Boosting Asia-Pacific Economic Cooperation
The RCEP is a trade initiative proposed by the Association of Southeast Asian Nations (ASEAN) that involves the group’s ten member states and six Free Trade Agreement (FTA) partners: Australia, China, India, Japan, Republic of Korea, and New Zealand. RCEP negotiations, launched in 2012, have gone through 16 rounds and are now in the final stage. The 16 participating countries have reached consensus on issues such as tariff reduction, exemptions for tangible goods, rules of origin, technical barriers to trade, sanitary and phytosanitary measures, customs procedures, and trade facilitation.

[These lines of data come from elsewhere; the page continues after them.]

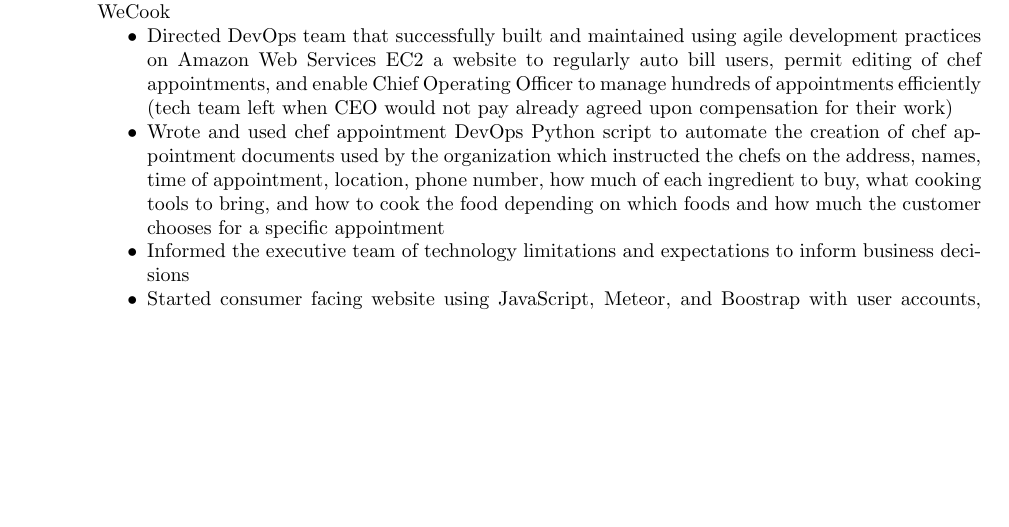
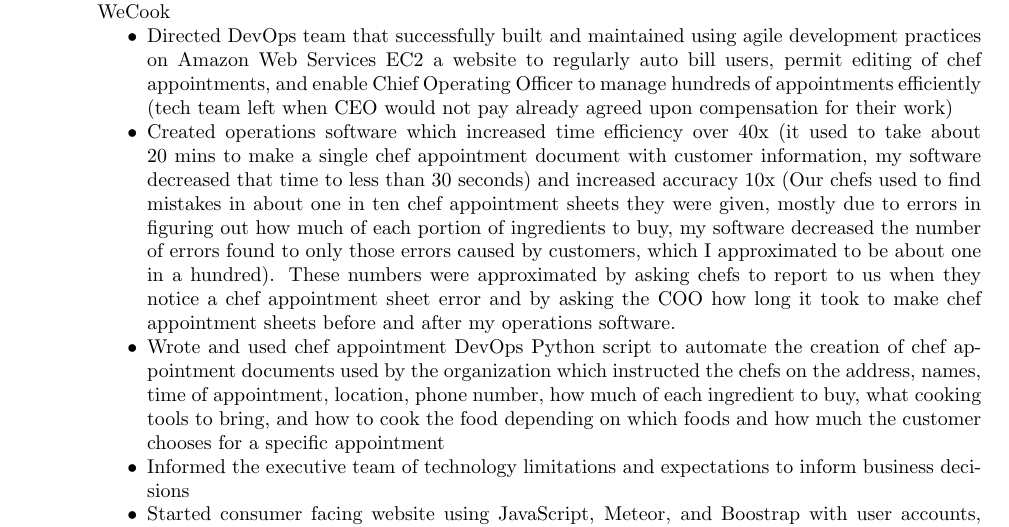
Before and after one commit to chasebrignac/resume, a LaTeX CV (List.tex): part of page 1 of 3, cut so that both start at the same text, the shorter picture padded with empty space. Compiled offline with pdfLaTeX.

Commit message:
Several more wording improvements

```diff
--- a/List.tex
+++ b/List.tex
@@ -47,6 +47,7 @@
 		WeCook
                 \begin{itemize}  \itemsep -2pt %reduce space between items
 		\item Directed DevOps team that successfully built and maintained using agile development practices on Amazon Web Services EC2 a website to regularly auto bill users, permit editing of chef appointments, and enable Chief Operating Officer to manage hundreds of appointments efficiently (tech team left when CEO would not pay already agreed upon compensation for their work)
+		\item Created operations software which increased time efficiency over 40x (it used to take about 20 mins to make a single chef appointment document with customer information, my software decreased that time to less than 30 seconds) and increased accuracy 10x (Our chefs used to find mistakes in about one in ten chef appointment sheets they were given, mostly due to errors in figuring out how much of each portion of ingredients to buy, my software decreased the number of errors found to only those errors caused by customers, which I approximated to be about one in a hundred). These numbers were approximated by asking chefs to report to us when they notice a chef appointment sheet error and by asking the COO how long it took to make chef appointment sheets before and after my operations software.
 		\item Wrote and used chef appointment DevOps Python script to automate the creation of chef appointment documents used by the organization which instructed the chefs on the address, names, time of appointment, location, phone number, how much of each ingredient to buy, what cooking tools to bring, and how to cook the food depending on which foods and how much the customer chooses for a specific appointment
 		\item Informed the executive team of technology limitations and expectations to inform business decisions
 		\item Started consumer facing website using JavaScript, Meteor, and Boostrap with user accounts, Stripe and Facebook integration, and features for presenting meals and nutrition to users as well as scheduling chef appointments (did not need to deploy because of an extremely cheap development team we later tapped)
```
Also changed, not shown: Resume.tex (+1 -0 lines), List.pdf, Resume.pdf, 4 other files.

All that remains is discussion of services trade and investment, leaving RCEP negotiations in a substantive bargaining stage. Even though many involved parties are still quarreling over issues like tariff reduction on sensitive products and market entry of sensitive sectors, the final completion of the RCEP is a matter of “when”, not “if”.

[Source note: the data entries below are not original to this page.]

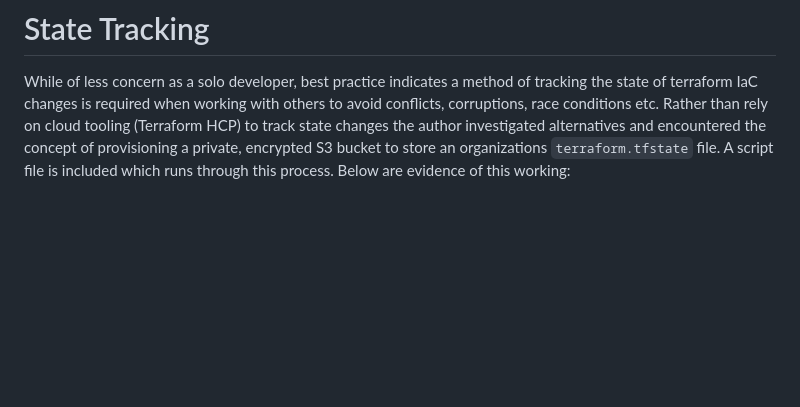
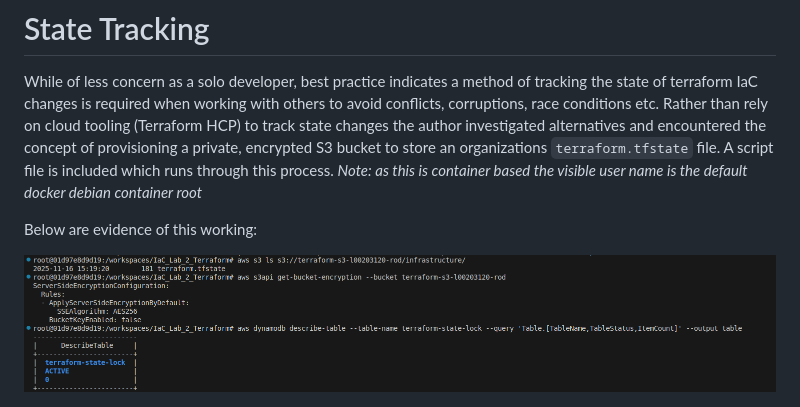
Before and after one commit to RODea-L00203120/IaC_Lab_2_Terraform, a Markdown page: README.md, the part around the change. Rendered like a GitHub page; pictures changed too: screenshots/2025-11-16-16-33-35.png (added); blank space fills up the shorter version.

```diff
--- a/README.md
+++ b/README.md
@@ -90,7 +90,11 @@ graph TB
 # State Tracking
 
 While of less concern as a solo developer, best practice indicates a method of tracking the state of terraform IaC changes is required when working with others to avoid conflicts, corruptions, race conditions etc.
-Rather than rely on cloud tooling (Terraform HCP) to track state changes the author investigated alternatives and encountered the concept of provisioning a private, encrypted S3 bucket to store an organizations `terraform.tfstate` file. A script file is included which runs through this process. Below are evidence of this working:
+Rather than rely on cloud tooling (Terraform HCP) to track state changes the author investigated alternatives and encountered the concept of provisioning a private, encrypted S3 bucket to store an organizations `terraform.tfstate` file. A script file is included which runs through this process. *Note: as this is container based the visible user name is the default docker debian container root*
+
+Below are evidence of this working:
+
+![](screenshots/2025-11-16-16-33-35.png)
 
 ![](screenshots/2025-11-16-15-05-21.png)
 
```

Upon implementation, the RCEP will serve as a free trade agreement with ASEAN at its core. The combined population of the 16 member countries is more than 3.5 billion, about 48 percent of the world population, and the combined GDP is US$22.7 trillion, about 30 percent of global GDP. The combined trade volume of these countries is US$9.58 trillion, about 29 percent of the world total.
Unlike the TPP, which emphasizes unified standards and rules, the RCEP is based on the effective international division of labor and the well-developed regional manufacturing network in the Asia-Pacific region. The economic returns and social benefits of the RCEP are mostly found in the reduction of non-tariff barriers and increased output. Affected industries and sectors will gain advantages from trade and investment liberation via the free trade initiative.
A report released by the Asian Development Bank predicts that by 2025, the RCEP will create income gains of US$644 billion and accelerate China and India’s GDP by 1.45 percent and 1.74 percent, respectively. With the TPP mired in uncertainty and the WTO multilateral trade process at a standstill, the RCEP, when implemented, will change the fundamental landscape of Asia-Pacific cooperation and prompt the upgrade of the region’s manufacturing network, an improved trade and investment environment and the construction of a unified regional market.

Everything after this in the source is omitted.